Web document revisions
- Opening Delimiter -
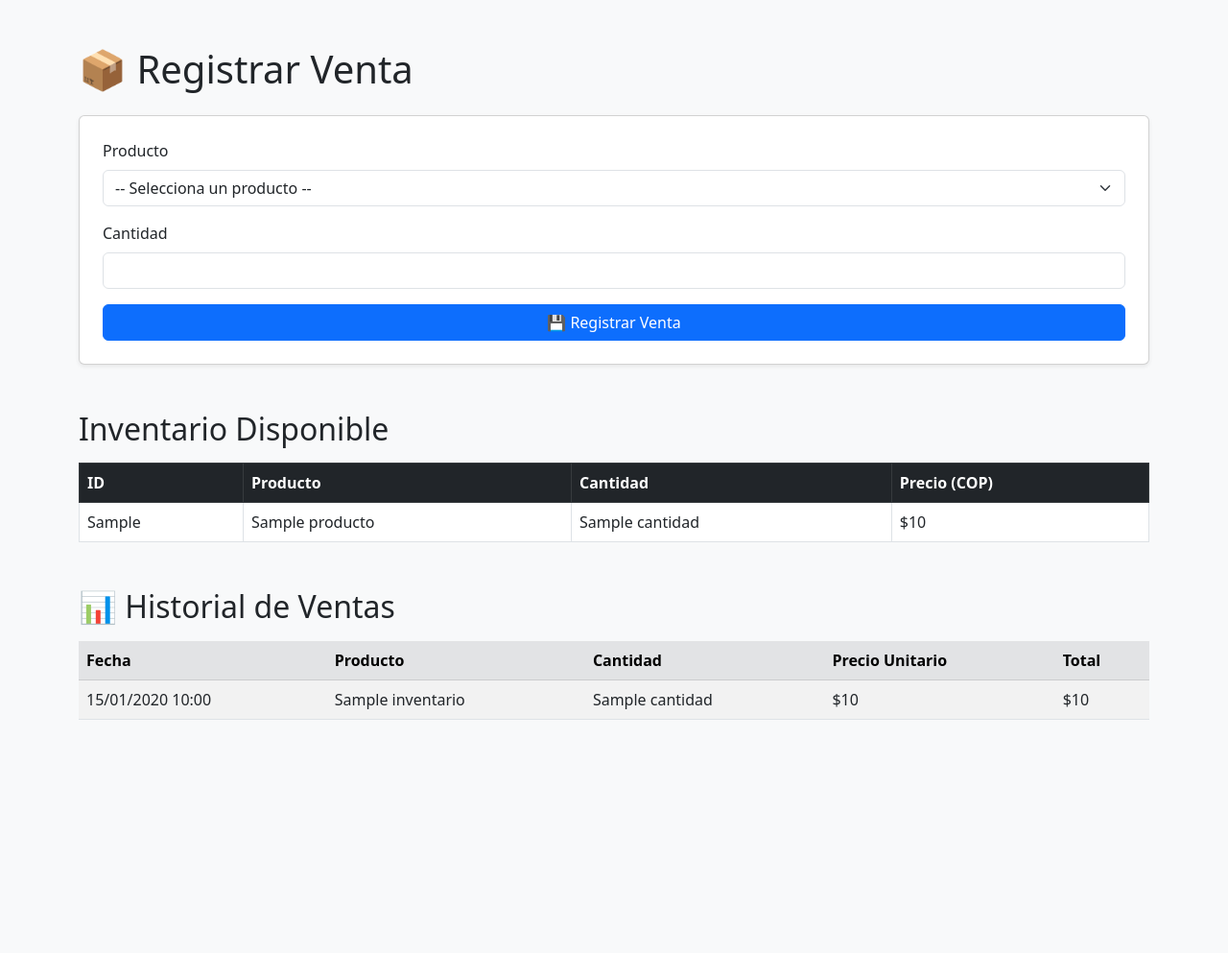
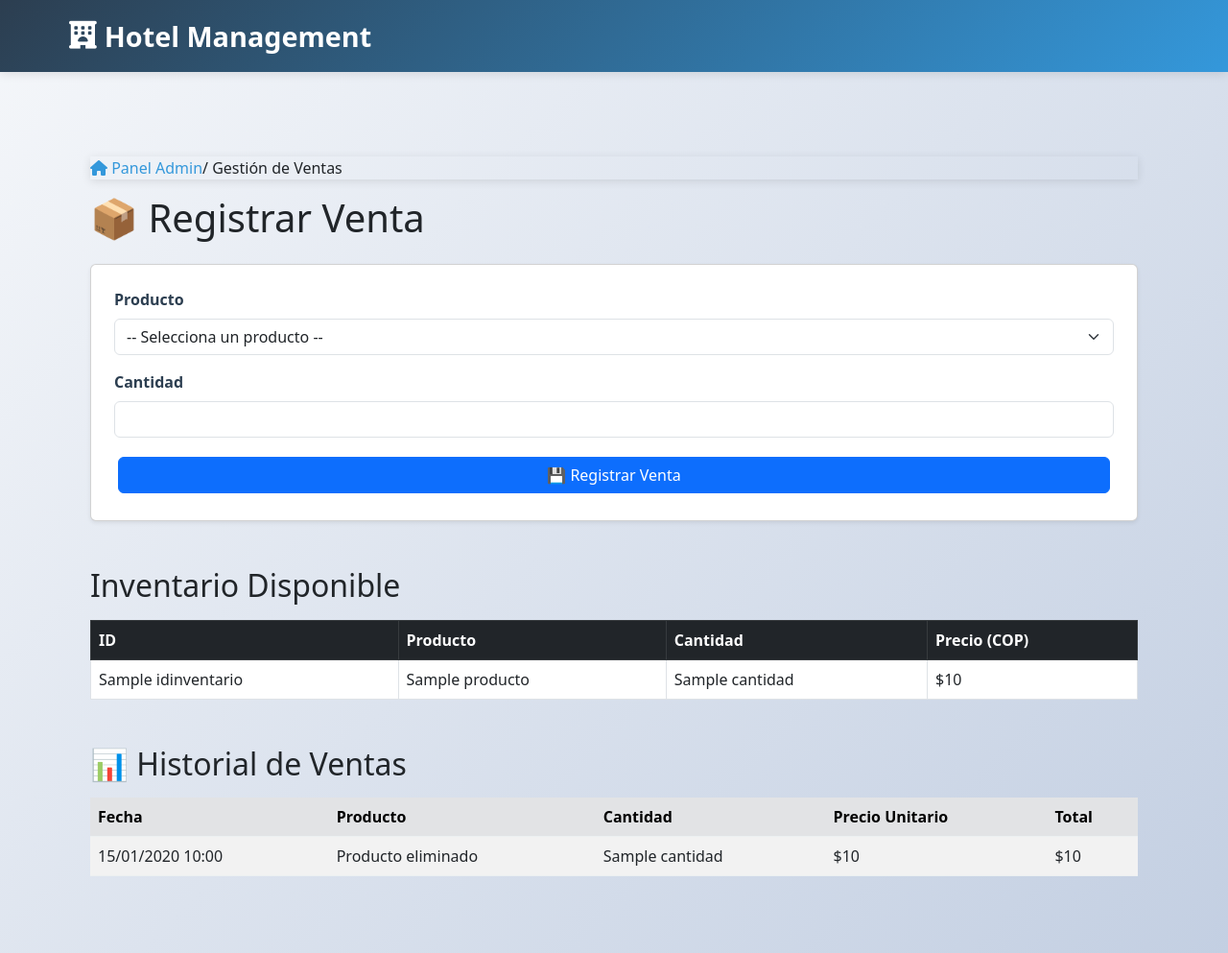
Before and after one commit to KevinPalomino/HotelPython, a Python web app: template app/templates/admin/ventas.html in a window 1280 px wide. Shown: the whole page at 96% size. Before the commit the page ends 750 px from the top, so only its background shows below. Run offline with Jinja, Linux system fonts and the light colour scheme; the template is opened without the code that fills it: most values are stand-ins (such as "Sample title", 1, 10 or a date in 2020).

Commit message:
VENTAS ÚLTIMA ACTUALIZACIÓN

```diff
--- a/app/models/models.py
+++ b/app/models/models.py
@@ -186,4 +186,6 @@ class Ventas(db.Model):
     fecha = db.Column(db.DateTime)
     cantidad = db.Column(db.Integer)
     precio = db.Column(db.Float)
-    id_inventario = db.Column(db.Integer, db.ForeignKey('inventario.id_inventario'))
+    id_inventario = db.Column(db.Integer, db.ForeignKey('inventario.idinventario'))
+
+    inventario = db.relationship('Inventario', backref='ventas', lazy=True)
--- a/app/templates/admin/ventas.html
+++ b/app/templates/admin/ventas.html
@@ -1,13 +1,18 @@
-<!DOCTYPE html>
-<html lang="es">
-<head>
-    <meta charset="UTF-8">
-    <title>Ventas</title>
-    <link rel="stylesheet" href="https://cdn.jsdelivr.net/npm/bootstrap@5.3.0/dist/css/bootstrap.min.css">
-</head>
-<body class="bg-light">
+{% extends "base.html" %}
 
-    <div class="container mt-5">
+{% block title %}Gestión de Ventas{% endblock %}
+
+{% block content %}
+<div class="container mt-4">
+
+    <!-- Breadcrumb -->
+    <div class="breadcrumb">
+        <a href="{{ url_for('admin.panel_admin') }}">
+            <i class="fas fa-home"></i> Panel Admin
+        </a>
+        <span> / Gestión de Ventas</span>
+    </div>
+
     <h1 class="mb-4">📦 Registrar Venta</h1>
 
     <!-- Mensajes flash -->
@@ -23,13 +28,13 @@
     {% endwith %}
 
     <!-- Formulario de venta -->
-        <form method="POST" class="card p-4 shadow-sm">
+    <form method="POST" class="card p-4 shadow-sm mb-5">
         <div class="mb-3">
             <label for="producto_id" class="form-label">Producto</label>
             <select class="form-select" name="producto_id" id="producto_id" required>
                 <option value="" selected disabled>-- Selecciona un producto --</option>
                 {% for producto in productos %}
-                        <option value="{{ producto.id_inventario }}">
+                    <option value="{{ producto.idinventario }}">
                         {{ producto.nombre }} - Stock: {{ producto.cantidad }} - ${{ producto.precio }}
                     </option>
                 {% endfor %}
@@ -58,7 +63,7 @@
         <tbody>
             {% for producto in productos %}
             <tr>
-                    <td>{{ producto.id_inventario }}</td>
+                <td>{{ producto.idinventario }}</td>
                 <td>{{ producto.nombre }}</td>
                 <td>{{ producto.cantidad }}</td>
                 <td>${{ producto.precio }}</td>
@@ -83,7 +88,10 @@
             {% for venta in ventas %}
             <tr>
                 <td>{{ venta.fecha.strftime('%d/%m/%Y %H:%M') }}</td>
-                    <td>{{ venta.inventario.nombre }}</td>
+                <td>
+                    {% set producto = productos | selectattr('idinventario', 'equalto', venta.id_inventario) | first %}
+                    {{ producto.nombre if producto else 'Producto eliminado' }}
+                </td>
                 <td>{{ venta.cantidad }}</td>
                 <td>${{ venta.precio }}</td>
                 <td>${{ venta.cantidad * venta.precio }}</td>
@@ -92,7 +100,4 @@
         </tbody>
     </table>
 </div>
-
-    <script src="https://cdn.jsdelivr.net/npm/bootstrap@5.3.0/dist/js/bootstrap.bundle.min.js"></script>
-</body>
-</html>
+{% endblock %}
```
Also changed, not shown: app/models/ventas.htm (added, +22 -0 lines), app/routes/ventas.py (+30 -19 lines). Lines whose indentation alone changed are shown as unchanged.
- Closing Delimiter -
Would you copy out the data exactly, leaving every picture out?

Before and after one commit to KevinPalomino/HotelPython, a Python web app: template app/templates/admin/ventas.html in a window 1280 px wide. Shown: the whole page at 96% size. Before the commit the page ends 750 px from the top, so only its background shows below. Run offline with Jinja, Linux system fonts and the light colour scheme; the template is opened without the code that fills it: most values are stand-ins (such as "Sample title", 1, 10 or a date in 2020).

Commit message:
VENTAS ÚLTIMA ACTUALIZACIÓN

```diff
--- a/app/models/models.py
+++ b/app/models/models.py
@@ -186,4 +186,6 @@ class Ventas(db.Model):
     fecha = db.Column(db.DateTime)
     cantidad = db.Column(db.Integer)
     precio = db.Column(db.Float)
-    id_inventario = db.Column(db.Integer, db.ForeignKey('inventario.id_inventario'))
+    id_inventario = db.Column(db.Integer, db.ForeignKey('inventario.idinventario'))
+
+    inventario = db.relationship('Inventario', backref='ventas', lazy=True)
--- a/app/templates/admin/ventas.html
+++ b/app/templates/admin/ventas.html
@@ -1,13 +1,18 @@
-<!DOCTYPE html>
-<html lang="es">
-<head>
-    <meta charset="UTF-8">
-    <title>Ventas</title>
-    <link rel="stylesheet" href="https://cdn.jsdelivr.net/npm/bootstrap@5.3.0/dist/css/bootstrap.min.css">
-</head>
-<body class="bg-light">
+{% extends "base.html" %}
 
-    <div class="container mt-5">
+{% block title %}Gestión de Ventas{% endblock %}
+
+{% block content %}
+<div class="container mt-4">
+
+    <!-- Breadcrumb -->
+    <div class="breadcrumb">
+        <a href="{{ url_for('admin.panel_admin') }}">
+            <i class="fas fa-home"></i> Panel Admin
+        </a>
+        <span> / Gestión de Ventas</span>
+    </div>
+
     <h1 class="mb-4">📦 Registrar Venta</h1>
 
     <!-- Mensajes flash -->
@@ -23,13 +28,13 @@
     {% endwith %}
 
     <!-- Formulario de venta -->
-        <form method="POST" class="card p-4 shadow-sm">
+    <form method="POST" class="card p-4 shadow-sm mb-5">
         <div class="mb-3">
             <label for="producto_id" class="form-label">Producto</label>
             <select class="form-select" name="producto_id" id="producto_id" required>
                 <option value="" selected disabled>-- Selecciona un producto --</option>
                 {% for producto in productos %}
-                        <option value="{{ producto.id_inventario }}">
+                    <option value="{{ producto.idinventario }}">
                         {{ producto.nombre }} - Stock: {{ producto.cantidad }} - ${{ producto.precio }}
                     </option>
                 {% endfor %}
@@ -58,7 +63,7 @@
         <tbody>
             {% for producto in productos %}
             <tr>
-                    <td>{{ producto.id_inventario }}</td>
+                <td>{{ producto.idinventario }}</td>
                 <td>{{ producto.nombre }}</td>
                 <td>{{ producto.cantidad }}</td>
                 <td>${{ producto.precio }}</td>
@@ -83,7 +88,10 @@
             {% for venta in ventas %}
             <tr>
                 <td>{{ venta.fecha.strftime('%d/%m/%Y %H:%M') }}</td>
-                    <td>{{ venta.inventario.nombre }}</td>
+                <td>
+                    {% set producto = productos | selectattr('idinventario', 'equalto', venta.id_inventario) | first %}
+                    {{ producto.nombre if producto else 'Producto eliminado' }}
+                </td>
                 <td>{{ venta.cantidad }}</td>
                 <td>${{ venta.precio }}</td>
                 <td>${{ venta.cantidad * venta.precio }}</td>
@@ -92,7 +100,4 @@
         </tbody>
     </table>
 </div>
-
-    <script src="https://cdn.jsdelivr.net/npm/bootstrap@5.3.0/dist/js/bootstrap.bundle.min.js"></script>
-</body>
-</html>
+{% endblock %}
```
Also changed, not shown: app/models/ventas.htm (added, +22 -0 lines), app/routes/ventas.py (+30 -19 lines). Lines whose indentation alone changed are shown as unchanged.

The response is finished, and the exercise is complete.